# Aim of the exercise:
Exactly how many lines below mention "Pensioner"? Answer with that number alone.

# Supplied records:
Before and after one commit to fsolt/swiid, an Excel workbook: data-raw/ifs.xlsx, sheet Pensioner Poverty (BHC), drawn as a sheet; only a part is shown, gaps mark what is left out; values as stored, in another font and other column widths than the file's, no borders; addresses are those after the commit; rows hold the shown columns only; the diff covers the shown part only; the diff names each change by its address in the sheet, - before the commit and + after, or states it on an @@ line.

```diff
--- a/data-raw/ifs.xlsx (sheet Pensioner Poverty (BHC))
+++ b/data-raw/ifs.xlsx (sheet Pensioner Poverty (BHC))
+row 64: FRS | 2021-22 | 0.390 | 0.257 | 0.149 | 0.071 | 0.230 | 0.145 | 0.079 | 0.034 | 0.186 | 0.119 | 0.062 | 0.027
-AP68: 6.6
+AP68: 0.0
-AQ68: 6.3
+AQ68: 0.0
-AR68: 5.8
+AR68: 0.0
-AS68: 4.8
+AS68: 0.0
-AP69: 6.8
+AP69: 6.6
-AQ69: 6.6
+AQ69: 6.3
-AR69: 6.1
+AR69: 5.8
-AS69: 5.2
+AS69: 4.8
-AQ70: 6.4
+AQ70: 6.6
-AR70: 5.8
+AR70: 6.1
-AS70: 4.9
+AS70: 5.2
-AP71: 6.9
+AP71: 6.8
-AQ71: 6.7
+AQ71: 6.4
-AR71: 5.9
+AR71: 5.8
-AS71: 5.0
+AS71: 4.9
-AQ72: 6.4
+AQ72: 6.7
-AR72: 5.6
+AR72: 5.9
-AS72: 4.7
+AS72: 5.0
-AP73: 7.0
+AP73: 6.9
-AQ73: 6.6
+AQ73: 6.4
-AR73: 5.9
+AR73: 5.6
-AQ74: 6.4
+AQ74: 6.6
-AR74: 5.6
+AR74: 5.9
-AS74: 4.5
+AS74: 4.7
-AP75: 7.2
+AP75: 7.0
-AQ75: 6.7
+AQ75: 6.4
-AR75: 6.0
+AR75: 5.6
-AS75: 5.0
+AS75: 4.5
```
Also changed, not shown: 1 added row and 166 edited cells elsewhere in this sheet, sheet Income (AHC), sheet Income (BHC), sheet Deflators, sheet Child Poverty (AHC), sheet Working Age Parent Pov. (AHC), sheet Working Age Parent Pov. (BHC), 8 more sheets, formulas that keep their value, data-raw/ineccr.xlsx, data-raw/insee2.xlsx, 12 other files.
==
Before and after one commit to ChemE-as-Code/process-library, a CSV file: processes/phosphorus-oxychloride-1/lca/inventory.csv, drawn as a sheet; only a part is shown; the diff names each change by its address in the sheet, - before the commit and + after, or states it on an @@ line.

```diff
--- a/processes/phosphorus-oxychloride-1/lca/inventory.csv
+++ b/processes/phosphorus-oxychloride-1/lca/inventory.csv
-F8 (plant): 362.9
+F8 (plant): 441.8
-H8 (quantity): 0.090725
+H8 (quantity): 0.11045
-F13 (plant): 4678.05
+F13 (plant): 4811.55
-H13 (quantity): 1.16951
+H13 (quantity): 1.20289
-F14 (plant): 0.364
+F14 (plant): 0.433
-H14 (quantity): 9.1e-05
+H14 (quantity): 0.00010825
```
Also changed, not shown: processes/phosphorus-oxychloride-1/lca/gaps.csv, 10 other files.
---
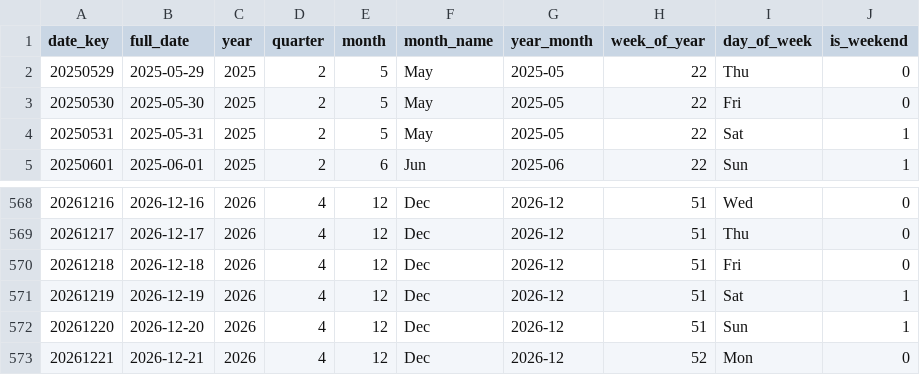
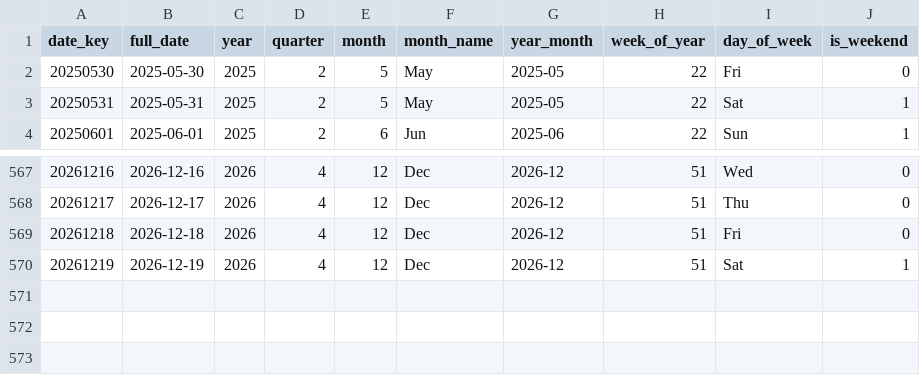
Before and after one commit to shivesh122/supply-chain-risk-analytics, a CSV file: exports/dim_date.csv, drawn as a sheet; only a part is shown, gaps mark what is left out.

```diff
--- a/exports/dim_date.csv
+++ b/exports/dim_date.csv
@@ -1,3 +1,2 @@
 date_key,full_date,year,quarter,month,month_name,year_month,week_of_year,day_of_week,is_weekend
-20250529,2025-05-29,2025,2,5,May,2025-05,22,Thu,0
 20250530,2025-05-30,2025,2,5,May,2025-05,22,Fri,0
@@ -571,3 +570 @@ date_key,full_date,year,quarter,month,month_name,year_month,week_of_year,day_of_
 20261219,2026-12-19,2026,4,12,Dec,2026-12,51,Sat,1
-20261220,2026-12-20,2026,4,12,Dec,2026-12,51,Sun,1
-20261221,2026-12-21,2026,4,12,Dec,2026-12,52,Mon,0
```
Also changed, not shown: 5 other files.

# Solution below:
3